Gone. Passive income is great — when it comes. But the inconsistency is nerve-wracking. On your own as a solopreneur, can you deal with the uncertainty? And deal with it not just for you, but for your family?
The truth is, there are no guaranteed ways to avoid failure in an entrepreneurial business. You can, however, reduce the risk by starting with the right online business tools and support.
Let's not get too gloomy. Because there are massive, real-life advantages to being a solopreneur — as long as the characteristics fit your personality and suit the way you want to work.
Remember the times when what you really wanted to do was get back to that project you were working on — but your colleagues dragged you out on the town?
Gone. As a solopreneur, you get to decide what you do, when.
Remember the days of needing to make critical decisions, only to be held back by colleagues disagreeing, wanting more time, being unavailable, or unable to make a decision to save their lives?
Gone. As a solopreneur, you're making decisions for yourself, by yourself. It may be scary sometimes. You may even find yourself procrastinating. But never again will you feel utterly frustrated at a "decision-making by committee" culture.
Remember having a vision of where the company could go, only to be thwarted by a manager who didn't listen — or worse, who took that idea, presented it as his own, and got a hefty bonus for it?
Gone. As a solopreneur, it's your business. Got a fun idea, but not sure where it might go? It's your vision. You decide where it's going. Yes, you take the consequences if it goes wrong. And you also take the adrenaline hit when it goes right.
And remember feeling you were working your butt off, only to look at your paycheck and think "how much?" — or rather "how little?"
Gone. As a solopreneur, you work for yourself. You have minimal overheads. You get out, in satisfaction and in financial reward, relative to the work you put in.
You're a solopreneur. The only person you answer to is yourself.
You bet there is.
Most Solo Build It! members (SBIers) call themselves solopreneurs. And Solo Build It! (SBI!) has more successful solopreneurs than any other platform. We have studies to prove it.
But studies are not what most people want to see. What you want to see, I'll bet, are real people, with real stories.
Real people like Tobias and Stephanie, who say: "It's been almost two years since either of us has set foot in an office, and it feels great!"
And solopreneurs who became entrepreneurs. People like Ashley Cotter-Cairns, whose passion for comics turned into a $1.4 million entrepreneurial business. He now employs a team of seven, with Ash as the leading light (or super-power, as he prefers to call it!).
Is there such a thing as a successful solopreneur? Yes, there is.
But it doesn't happen for everyone, and it doesn't happen overnight.
Reading about the solopreneur successes above, or any of the others on our blog, you may already have decided that's what you are — or that's who you want to be.
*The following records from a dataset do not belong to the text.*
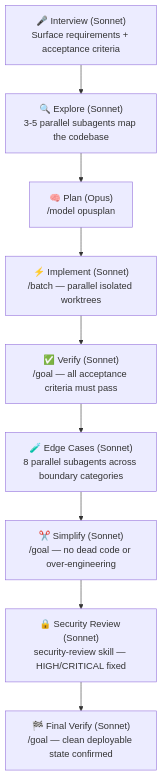
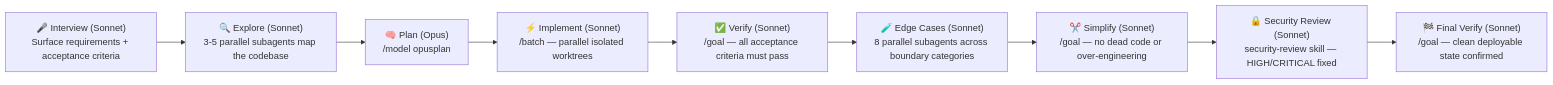
One commit to amajorai/ship.md changed the diagram in README.md. Above: the diagram before and after it, drawn with Mermaid.

Commit message:
Make mermaid diagram horizontal (LR)

````diff
--- a/README.md
+++ b/README.md
@@ -5,11 +5,11 @@
 ```mermaid
-flowchart TD
+flowchart LR
     A["🎤 Interview (Sonnet)\nSurface requirements + acceptance criteria"] --> B["🔍 Explore (Sonnet)\n3-5 parallel subagents map the codebase"]
     B --> C["🧠 Plan (Opus)\n/model opusplan"]
     C --> D["⚡ Implement (Sonnet)\n/batch — parallel isolated worktrees"]
     D --> E["✅ Verify (Sonnet)\n/goal — all acceptance criteria must pass"]
     E --> F["🧪 Edge Cases (Sonnet)\n8 parallel subagents across boundary categories"]
     F --> G["✂️ Simplify (Sonnet)\n/goal — no dead code or over-engineering"]
     G --> H["🔒 Security Review (Sonnet)\nsecurity-review skill — HIGH/CRITICAL fixed"]
     H --> I["🏁 Final Verify (Sonnet)\n/goal — clean deployable state confirmed"]
 ```
````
So let's summarize the common characteristics, and see whether you fit the profile.
Does that sound like you? If you can tick more than half those boxes, there's only one thing for it.
You need to say hello to the solopreneur in you.
Check out these home-based business ideas to get inspired!